From her desk in a building in downtown Washington, Lacey Malarky monitors fishing vessels that take advantage of the vastness of Earth’s oceans to cheat in the belief that no one is watching.
Malarky uses a website called Global Fishing Watch, which was launched by her employer, the NGO Oceana, with Google and a non-profit called SkyTruth less than three years ago to trace where 70,000 fishing vessels have sailed since 2012.
The site analyses the GPS signals emitted by these ships and plots them on a map to help people such as Malarky to determine if they have gone into a protected region, or are in fact working in an area that corresponds to the species of fish they say they are looking for.
Using artificial intelligence, Global Fishing Watch can even tell what kind of fishing technique a vessel is engaged in: trawling (a net that drags along the seabed); longlining (a line with baited hooks spaced at intervals) or purse seine fishing (using a net that hangs vertically and surrounds a school of fish).

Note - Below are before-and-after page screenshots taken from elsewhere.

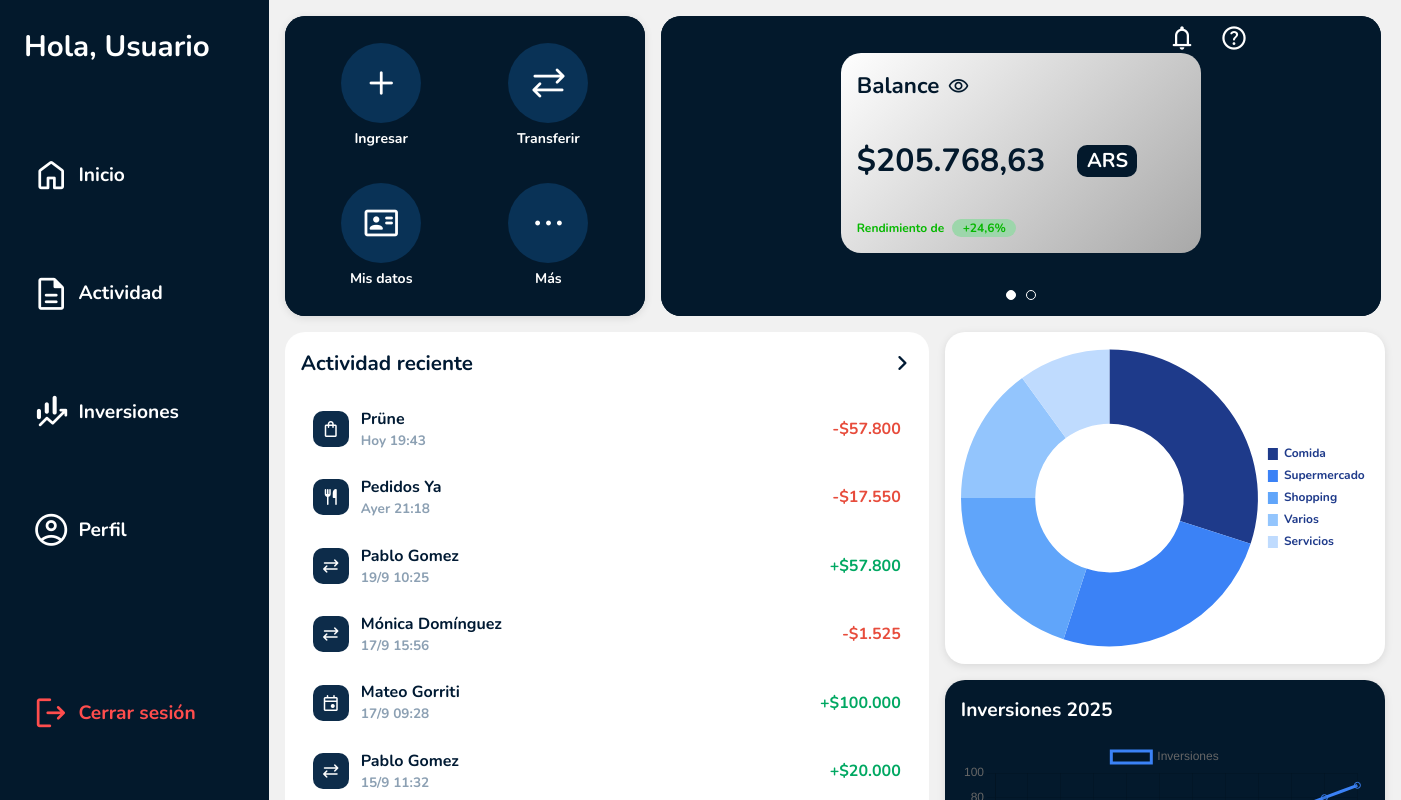
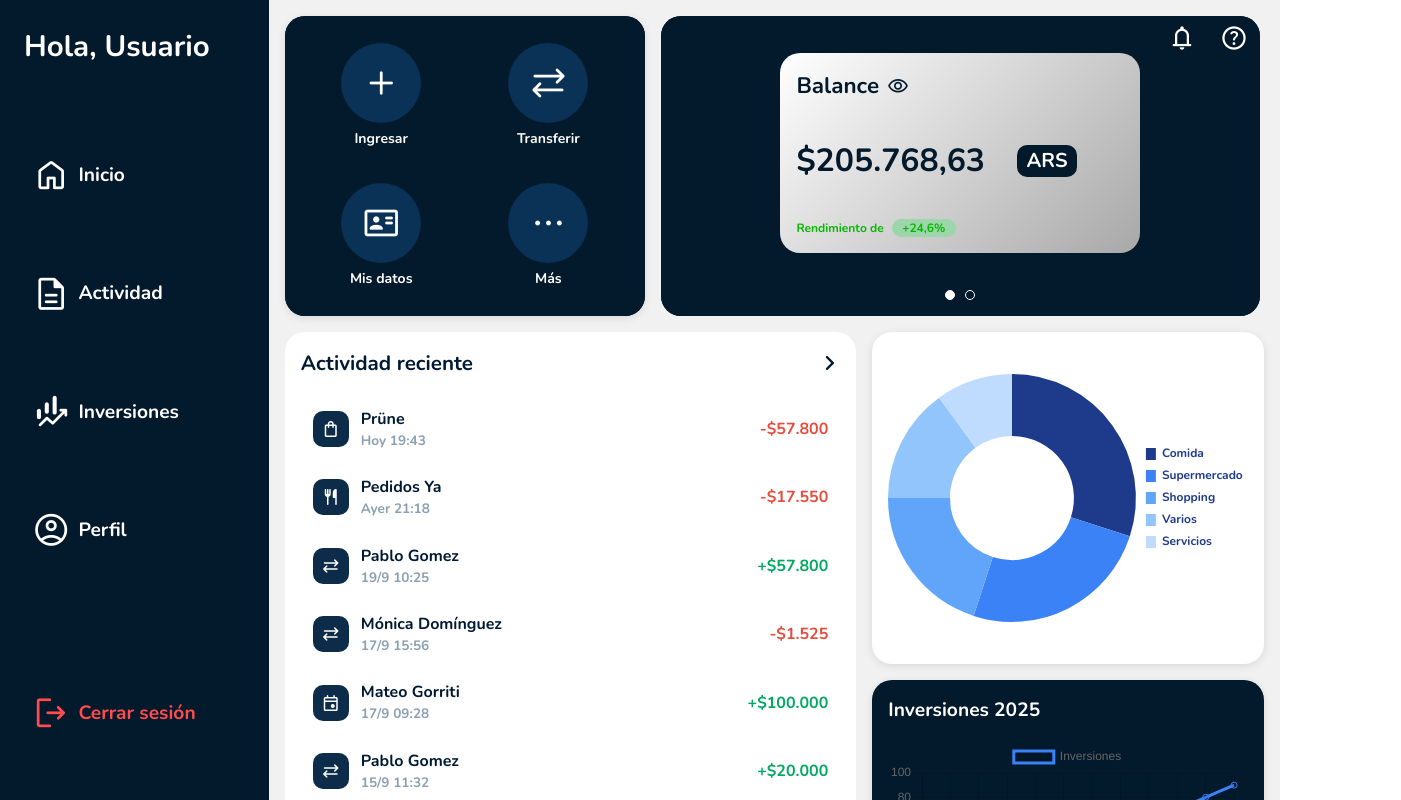
Before and after one commit to Lchiossone2004/TP_HCI, a Vue app in the folder tp-hci-g3/: page /home in a window 1280 px wide. Shown: the top 800 px of the page, 1401 px wide, since content can reach past the window. Built offline with nearby package versions, Linux system fonts and the light colour scheme.

Commit message:
Update HomePage.vue

```diff
--- a/tp-hci-g3/src/pages/HomePage.vue
+++ b/tp-hci-g3/src/pages/HomePage.vue
@@ -277,10 +277,6 @@ onUnmounted(() => {
     font-size: 0.8rem;
   }
 
-  .layout {
-    display: flex;
-  }
-
   .top-icons {
     position: fixed;
     top: 1.5rem;
```
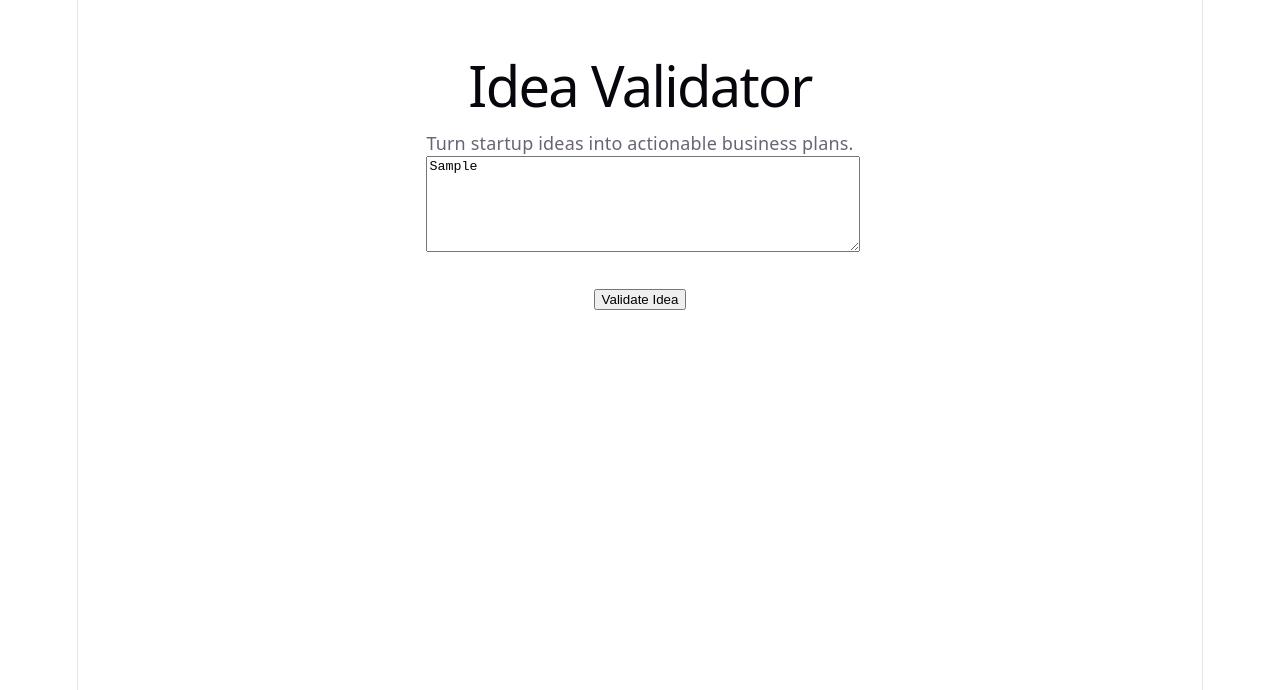
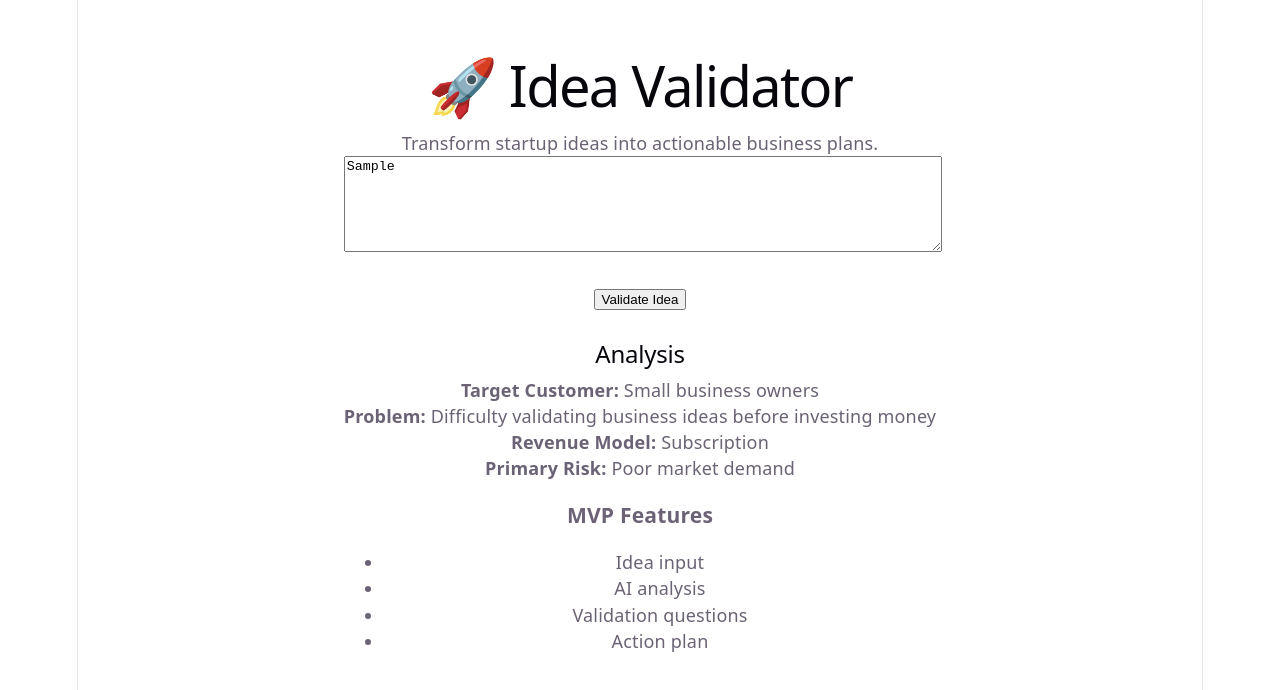
Before and after one commit to CyclonaGowen/idea-validator, a React (Vite) app: page / in a window 1280 px wide. Both pictures are taken after typing "Sample" into the empty fields and a click on the button "Validate Idea". Shown: the top 690 px of the page. Built offline with nearby package versions, Linux system fonts and the light colour scheme.

Commit message:
Add initial Idea Validator prototype

```diff
--- a/src/App.jsx
+++ b/src/App.jsx
@@ -2,28 +2,40 @@ import { useState } from "react";
 
 function App() {
   const [idea, setIdea] = useState("");
+  const [result, setResult] = useState(null);
 
-  const handleSubmit = (e) => {
+  const validateIdea = (e) => {
     e.preventDefault();
 
-    console.log("Validating:", idea);
+    setResult({
+      customer: "Small business owners",
+      problem: "Difficulty validating business ideas before investing money",
+      mvp: [
+        "Idea input",
+        "AI analysis",
+        "Validation questions",
+        "Action plan",
+      ],
+      revenue: "Subscription",
+      risks: "Poor market demand",
+    });
   };
 
   return (
-    <div style={{ maxWidth: "800px", margin: "40px auto" }}>
-      <h1>Idea Validator</h1>
+    <div style={{ maxWidth: "900px", margin: "40px auto" }}>
+      <h1>🚀 Idea Validator</h1>
 
       <p>
-        Turn startup ideas into actionable business plans.
+        Transform startup ideas into actionable business plans.
       </p>
 
-      <form onSubmit={handleSubmit}>
+      <form onSubmit={validateIdea}>
         <textarea
           rows="6"
           style={{ width: "100%" }}
-          placeholder="Describe your startup idea..."
           value={idea}
           onChange={(e) => setIdea(e.target.value)}
+          placeholder="Describe your startup idea..."
         />
 
         <br />
@@ -33,6 +45,40 @@ function App() {
           Validate Idea
         </button>
       </form>
+
+      {result && (
+        <div style={{ marginTop: "30px" }}>
+          <h2>Analysis</h2>
+
+          <p>
+            <strong>Target Customer:</strong>{" "}
+            {result.customer}
+          </p>
+
+          <p>
+            <strong>Problem:</strong>{" "}
+            {result.problem}
+          </p>
+
+          <p>
+            <strong>Revenue Model:</strong>{" "}
+            {result.revenue}
+          </p>
+
+          <p>
+            <strong>Primary Risk:</strong>{" "}
+            {result.risks}
+          </p>
+
+          <h3>MVP Features</h3>
+
+          <ul>
+            {result.mvp.map((feature) => (
+              <li key={feature}>{feature}</li>
+            ))}
+          </ul>
+        </div>
+      )}
     </div>
   );
 }
```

Each method has its own its pace and trajectory and targets specific species.